Must-reads: Christie Blatchford on Gerry Ritz; Doug Saunders on the Eurabia hypothesis; David Olive on uniting the left; John Ivison in northern Ontario; Rosie DiManno and Peter Worthington on Afghanistan; Scott Taylor on Canada and the Caucasus; Konrad Yakabuski on Justin Trudeau; L. Ian MacDonald on what Jean Charest’s up to.
On the issues
Behold: all the things we’re not talking about!
The Toronto Sun‘s Peter Worthington is not impressed by the “tomb of silence” in which the Harperites have sealed all matters military: notably, committing to withdraw from Afghanistan in July 2011 and replacing the outspoken Rick Hillier with Walter Natynczyk, who seems more shy about vocally “standing up for soldiers and reviving our combat character”—both of which, in Worthington’s view, seem to make the Prime Minister “nervous.” The army needs at least “an additional brigade,” he argues, and ideally to double in size, but recent events lead him to fear that “lethargy is again taking over before the military rebuilding job is done.”
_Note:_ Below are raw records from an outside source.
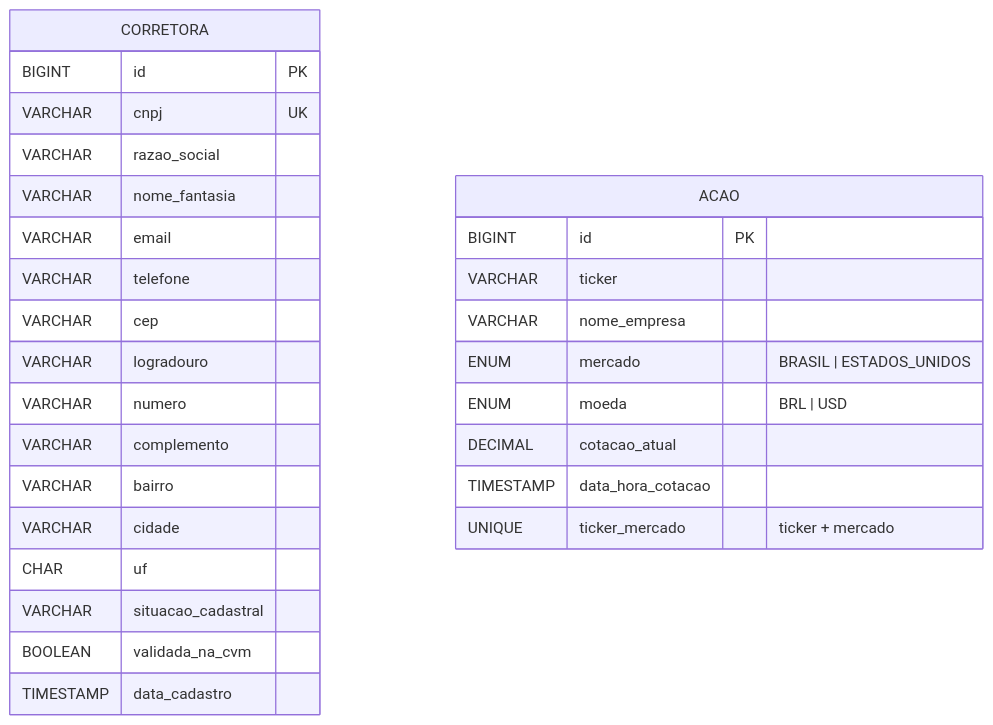
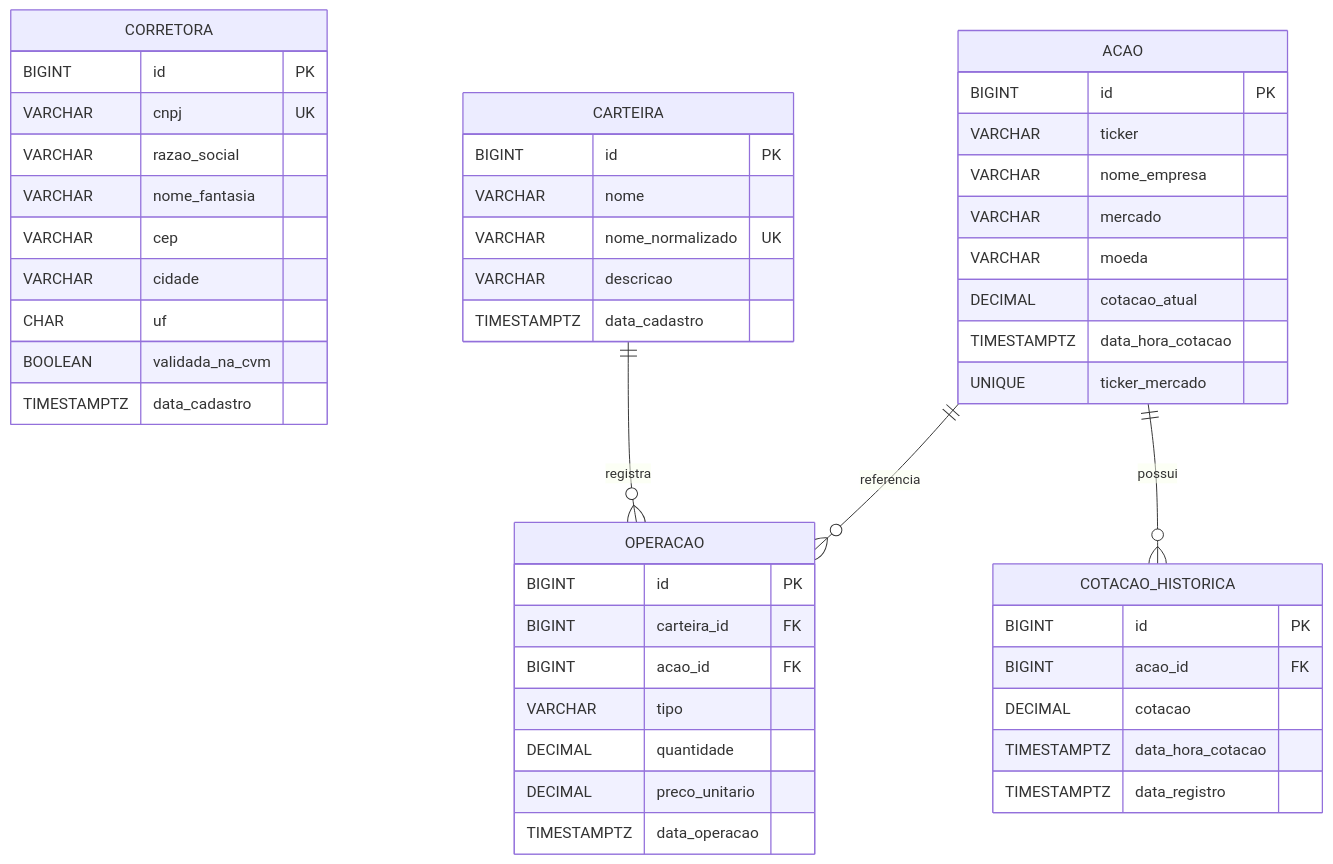
The diagram in docs/architecture/entity-model.md (Colavite-dev/gestor-investimentos), drawn with Mermaid before and after one commit. The commit also changed other lines of this file and 10 other files, not shown here.

````diff
--- a/docs/architecture/entity-model.md
+++ b/docs/architecture/entity-model.md
@@ -5,32 +5,55 @@
 ```mermaid
 erDiagram
     CORRETORA {
         BIGINT id PK
         VARCHAR cnpj UK
         VARCHAR razao_social
         VARCHAR nome_fantasia
-        VARCHAR email
-        VARCHAR telefone
         VARCHAR cep
-        VARCHAR logradouro
-        VARCHAR numero
-        VARCHAR complemento
-        VARCHAR bairro
         VARCHAR cidade
         CHAR uf
-        VARCHAR situacao_cadastral
         BOOLEAN validada_na_cvm
-        TIMESTAMP data_cadastro
+        TIMESTAMPTZ data_cadastro
     }
 
     ACAO {
         BIGINT id PK
         VARCHAR ticker
         VARCHAR nome_empresa
-        ENUM mercado "BRASIL | ESTADOS_UNIDOS"
-        ENUM moeda "BRL | USD"
+        VARCHAR mercado
+        VARCHAR moeda
         DECIMAL cotacao_atual
-        TIMESTAMP data_hora_cotacao
-        UNIQUE ticker_mercado "ticker + mercado"
+        TIMESTAMPTZ data_hora_cotacao
+        UNIQUE ticker_mercado
     }
+
+    CARTEIRA {
+        BIGINT id PK
+        VARCHAR nome
+        VARCHAR nome_normalizado UK
+        VARCHAR descricao
+        TIMESTAMPTZ data_cadastro
+    }
+
+    OPERACAO {
+        BIGINT id PK
+        BIGINT carteira_id FK
+        BIGINT acao_id FK
+        VARCHAR tipo
+        DECIMAL quantidade
+        DECIMAL preco_unitario
+        TIMESTAMPTZ data_operacao
+    }
+
+    COTACAO_HISTORICA {
+        BIGINT id PK
+        BIGINT acao_id FK
+        DECIMAL cotacao
+        TIMESTAMPTZ data_hora_cotacao
+        TIMESTAMPTZ data_registro
+    }
+
+    CARTEIRA ||--o{ OPERACAO : registra
+    ACAO ||--o{ OPERACAO : referencia
+    ACAO ||--o{ COTACAO_HISTORICA : possui
 ```
````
“The yearning for peace in Afghanistan hasn’t dwindled,” the Toronto Star‘s Rosie DiManno assures us, but “there is growing disenchantment with NATO, which clearly can’t contend with a resurgent Taliban.” American troops redeployed from Iraq might be able to do the job, she argues, but “the whole point of NATO taking over responsibility of Afghanistan—besides justifying its existence post Cold War—was to put a multinational face, earnest and humanitarian, on the mission.” Due to many factors including the component nations’ inability or unwillingness to commit enough troops to combat duty, DiManno seems more or less ready to call that mission a failure.